This collection of hyper-adventurous timepieces for men and women redefines the meaning of intrepid. These superbly reliable dive watches are rugged, robust, and functional. The Ulysse Nardin Deep Dive, with water resistance to 1000 m, is the epitome of this watch collection: big, bold, and ready for action. The company also makes 39 mm dive watches for women, known as the Lady Diver.
|Price:||$6,700 – $40,600|
|First release year:||1964|
|Current case size:||39 mm – 46 mm|
|Water resistance:||200 m – 1000 m|
As the name suggests, the Ulysse Nardin Freak watch series is anything but ordinary. These are weird timepieces—but in the best possible way. For one thing, there are no hands. Instead, the movement itself indicates the time. The Ulysse Nardin Freak was also the first luxury watch to use silicon components. Enjoy a revolution on your wrist with this ultra-unusual timepiece.
|Price:||$24,800 – $137,200|
|First release year:||2001|
|Current case size:||43 mm – 45 mm|
|Movement:||Automatic and manual|
|Water resistance:||30 m – 50 m|
Another Ulysse Nardin watch family that doesn’t play by watchmaking rules, the Blast collection consists of extra-large watches using unorthodox materials in unconventional ways. Inspired by the Earth’s extremes (think volcanic eruptions and glaciers), this is definitely not a discreet watch. The Blast is an open-worked tourbillon with parts made from the brand’s pioneering silicium—a timepiece to really make sparks fly.
|Price:||$9,400 – $432,600|
|First release year:||2020|
|Current case size:||42 mm – 45 mm|
|Movement:||Automatic and manual|
|Water resistance:||30 m – 100 m|
A tribute to Ulysse Nardin’s storied history, the Classico collection is a homage to watchmaking know-how. The mood is prestigious and noble, harking back to the watch brand’s past. The engineering is exceptionally meticulous and precise, as you’d expect, especially with the Trilogy of Time astrology watches. Look out for the Milo Manara limited editions, made in collaboration with the Italian comic artist and featuring stunning erotic ocean-inspired motifs.
|Price:||$21,300 – $285,200|
|First release year:||2015|
|Current case size:||40 mm – 44 mm|
|Movement:||Automatic and manual|
|Water resistance:||30 m|
Where to buy Ulysse Nardin watches
You can buy Ulysse Nardin watches from the company’s website or in person from one of the brand’s boutiques, listed here.

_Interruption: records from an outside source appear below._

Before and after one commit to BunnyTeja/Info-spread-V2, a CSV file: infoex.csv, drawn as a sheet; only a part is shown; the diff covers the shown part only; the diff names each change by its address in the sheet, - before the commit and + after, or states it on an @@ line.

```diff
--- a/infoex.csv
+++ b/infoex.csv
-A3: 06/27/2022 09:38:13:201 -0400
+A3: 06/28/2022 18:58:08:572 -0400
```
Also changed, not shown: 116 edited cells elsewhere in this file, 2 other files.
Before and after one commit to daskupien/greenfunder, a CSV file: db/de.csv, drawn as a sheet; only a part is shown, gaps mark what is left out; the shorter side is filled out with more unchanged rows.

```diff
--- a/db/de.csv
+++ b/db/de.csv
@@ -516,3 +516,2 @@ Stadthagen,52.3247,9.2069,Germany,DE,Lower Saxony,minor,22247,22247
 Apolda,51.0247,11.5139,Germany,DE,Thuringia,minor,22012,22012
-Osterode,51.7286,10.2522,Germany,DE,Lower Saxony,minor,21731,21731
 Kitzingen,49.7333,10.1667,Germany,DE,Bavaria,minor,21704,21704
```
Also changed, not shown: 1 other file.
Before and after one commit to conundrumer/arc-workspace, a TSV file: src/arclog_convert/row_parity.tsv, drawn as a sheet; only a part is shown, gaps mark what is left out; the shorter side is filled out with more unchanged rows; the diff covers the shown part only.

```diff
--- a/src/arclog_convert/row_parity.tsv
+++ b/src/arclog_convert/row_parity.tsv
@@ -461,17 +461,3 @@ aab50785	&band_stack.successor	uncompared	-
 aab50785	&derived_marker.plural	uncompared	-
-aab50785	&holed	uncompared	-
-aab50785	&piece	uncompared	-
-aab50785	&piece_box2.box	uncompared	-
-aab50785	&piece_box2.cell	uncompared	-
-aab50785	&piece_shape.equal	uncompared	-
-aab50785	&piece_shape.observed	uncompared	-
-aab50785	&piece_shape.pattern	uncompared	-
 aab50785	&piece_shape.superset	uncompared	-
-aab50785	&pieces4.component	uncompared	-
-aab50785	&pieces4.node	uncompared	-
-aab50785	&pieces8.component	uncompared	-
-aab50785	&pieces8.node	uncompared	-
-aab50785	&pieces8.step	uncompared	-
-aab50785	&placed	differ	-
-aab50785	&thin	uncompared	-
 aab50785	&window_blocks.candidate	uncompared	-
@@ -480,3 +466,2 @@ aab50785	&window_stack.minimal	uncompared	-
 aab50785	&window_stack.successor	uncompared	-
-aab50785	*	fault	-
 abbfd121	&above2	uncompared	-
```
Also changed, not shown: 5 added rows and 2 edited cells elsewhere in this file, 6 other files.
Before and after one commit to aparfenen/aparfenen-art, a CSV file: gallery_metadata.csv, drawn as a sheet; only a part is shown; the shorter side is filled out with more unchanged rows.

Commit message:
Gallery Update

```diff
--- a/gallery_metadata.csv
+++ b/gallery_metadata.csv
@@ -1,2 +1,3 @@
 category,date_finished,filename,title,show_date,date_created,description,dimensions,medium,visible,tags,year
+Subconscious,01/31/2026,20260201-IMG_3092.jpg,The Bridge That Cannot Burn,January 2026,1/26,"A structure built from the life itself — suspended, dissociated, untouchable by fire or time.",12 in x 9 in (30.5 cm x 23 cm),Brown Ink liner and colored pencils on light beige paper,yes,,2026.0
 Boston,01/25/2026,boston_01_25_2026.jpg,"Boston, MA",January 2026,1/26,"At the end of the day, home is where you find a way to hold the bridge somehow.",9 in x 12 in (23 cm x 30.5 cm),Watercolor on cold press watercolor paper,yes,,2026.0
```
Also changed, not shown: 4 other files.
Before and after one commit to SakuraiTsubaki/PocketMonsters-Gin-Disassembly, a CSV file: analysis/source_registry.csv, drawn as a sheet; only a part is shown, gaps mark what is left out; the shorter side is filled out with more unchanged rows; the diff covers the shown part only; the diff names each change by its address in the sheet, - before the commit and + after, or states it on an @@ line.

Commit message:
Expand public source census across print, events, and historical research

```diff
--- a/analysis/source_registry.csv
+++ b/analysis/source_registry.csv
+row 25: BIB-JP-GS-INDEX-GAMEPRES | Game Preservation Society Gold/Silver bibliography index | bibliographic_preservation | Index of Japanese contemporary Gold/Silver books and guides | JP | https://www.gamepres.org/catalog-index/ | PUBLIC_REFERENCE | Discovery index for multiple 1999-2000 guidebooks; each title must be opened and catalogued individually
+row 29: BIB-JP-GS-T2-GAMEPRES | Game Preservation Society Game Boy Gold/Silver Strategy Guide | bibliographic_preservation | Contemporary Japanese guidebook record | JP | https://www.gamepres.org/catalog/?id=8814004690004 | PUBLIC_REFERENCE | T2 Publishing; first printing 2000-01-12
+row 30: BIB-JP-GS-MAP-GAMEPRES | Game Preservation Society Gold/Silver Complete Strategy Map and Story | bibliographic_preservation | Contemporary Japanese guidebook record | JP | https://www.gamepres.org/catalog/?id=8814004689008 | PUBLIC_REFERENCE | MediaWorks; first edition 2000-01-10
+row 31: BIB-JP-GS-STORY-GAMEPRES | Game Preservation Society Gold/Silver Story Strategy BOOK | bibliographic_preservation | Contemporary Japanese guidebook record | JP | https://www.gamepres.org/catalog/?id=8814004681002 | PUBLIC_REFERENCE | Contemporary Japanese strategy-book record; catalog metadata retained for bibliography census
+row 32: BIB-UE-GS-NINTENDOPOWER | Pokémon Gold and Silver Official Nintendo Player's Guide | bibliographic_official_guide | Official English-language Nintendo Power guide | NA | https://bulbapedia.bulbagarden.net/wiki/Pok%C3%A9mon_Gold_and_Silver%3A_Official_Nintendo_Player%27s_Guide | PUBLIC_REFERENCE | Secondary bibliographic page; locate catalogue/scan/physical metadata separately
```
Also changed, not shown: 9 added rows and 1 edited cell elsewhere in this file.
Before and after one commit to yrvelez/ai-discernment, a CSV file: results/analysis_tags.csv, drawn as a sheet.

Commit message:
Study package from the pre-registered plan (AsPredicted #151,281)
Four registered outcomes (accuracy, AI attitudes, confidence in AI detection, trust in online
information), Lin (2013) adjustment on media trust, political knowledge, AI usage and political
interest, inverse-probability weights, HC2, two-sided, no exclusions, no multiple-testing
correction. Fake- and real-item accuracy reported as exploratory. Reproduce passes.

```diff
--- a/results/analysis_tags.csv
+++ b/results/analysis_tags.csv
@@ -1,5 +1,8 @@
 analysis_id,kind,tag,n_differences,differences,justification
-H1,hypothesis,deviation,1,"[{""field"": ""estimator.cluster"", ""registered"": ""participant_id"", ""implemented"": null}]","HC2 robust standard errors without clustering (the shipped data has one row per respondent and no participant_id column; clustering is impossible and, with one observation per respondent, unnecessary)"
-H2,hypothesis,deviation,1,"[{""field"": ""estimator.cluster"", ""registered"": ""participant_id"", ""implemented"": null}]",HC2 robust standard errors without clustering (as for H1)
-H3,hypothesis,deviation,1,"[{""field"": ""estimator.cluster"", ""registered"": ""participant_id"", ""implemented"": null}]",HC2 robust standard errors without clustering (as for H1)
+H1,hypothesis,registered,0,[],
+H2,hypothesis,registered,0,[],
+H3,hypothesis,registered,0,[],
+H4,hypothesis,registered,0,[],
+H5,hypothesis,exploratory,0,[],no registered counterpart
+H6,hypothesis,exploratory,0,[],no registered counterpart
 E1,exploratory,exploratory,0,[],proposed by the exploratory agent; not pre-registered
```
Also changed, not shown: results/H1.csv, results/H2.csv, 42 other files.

All newly-purchased Ulysse Nardin watches have a 5-year warranty. You’ll have one year from the purchase date to activate it online.
You could also buy your Ulysse Nardin watch from a trusted online retailer such as FARFETCH, Jomashop, or Mr Porter.
For more about buying a Ulysse Nardin watch, see our watch guide.
Ulysse Nardin shipping
Jomashop offers international shipping for a set fee of $150, not including customs charges or taxes. Mr Porter and FARFETCH charge different shipping fees depending on the country.
Ulysse Nardin return policy
You can return your Ulysse Nardin watch to the company within 30 days from the date of delivery. To do so, visit the dedicated portal here. All returns are subject to quality control and must have the original tags. Your refund will be issued in 10 to 15 days. Bespoke and personalized watches cannot be returned.
If you bought your watch via FARFETCH, you can return it within 14 days. Mr Porter offers a full refund for returns within 28 days and Jomashop accepts returns within 3 days.
Ulysse Nardin social media profiles
Frequently asked questions about Ulysse Nardin
A Ulysse Nardin watch is worth buying if you’re looking for a luxury timepiece that features award-winning micro-mechanical engineering and daring aesthetics. For more about Ulysse Nardin, including prices and history, see our Ulysse Nardin guide.
Ulysse Nardin is a luxury watch brand that made its name creating ultra-precise marine chronometers but now has a reputation for avant-garde design and the use of highly innovative materials. Learn more about the brand with our Ulysse Nardin watch guide.
Ulysse Nardin is famous for making marine chronometers and navigational instruments for sailors and divers. In recent years, it has also gained a reputation for its progressive design and use of cutting-edge materials like silicium.
Ulysse Nardin is currently owned by the Kering Group, a French multinational luxury goods company. Before that, it was owned by Swiss businessman Rolf W. Schnyder, who became CEO of the brand in 1983.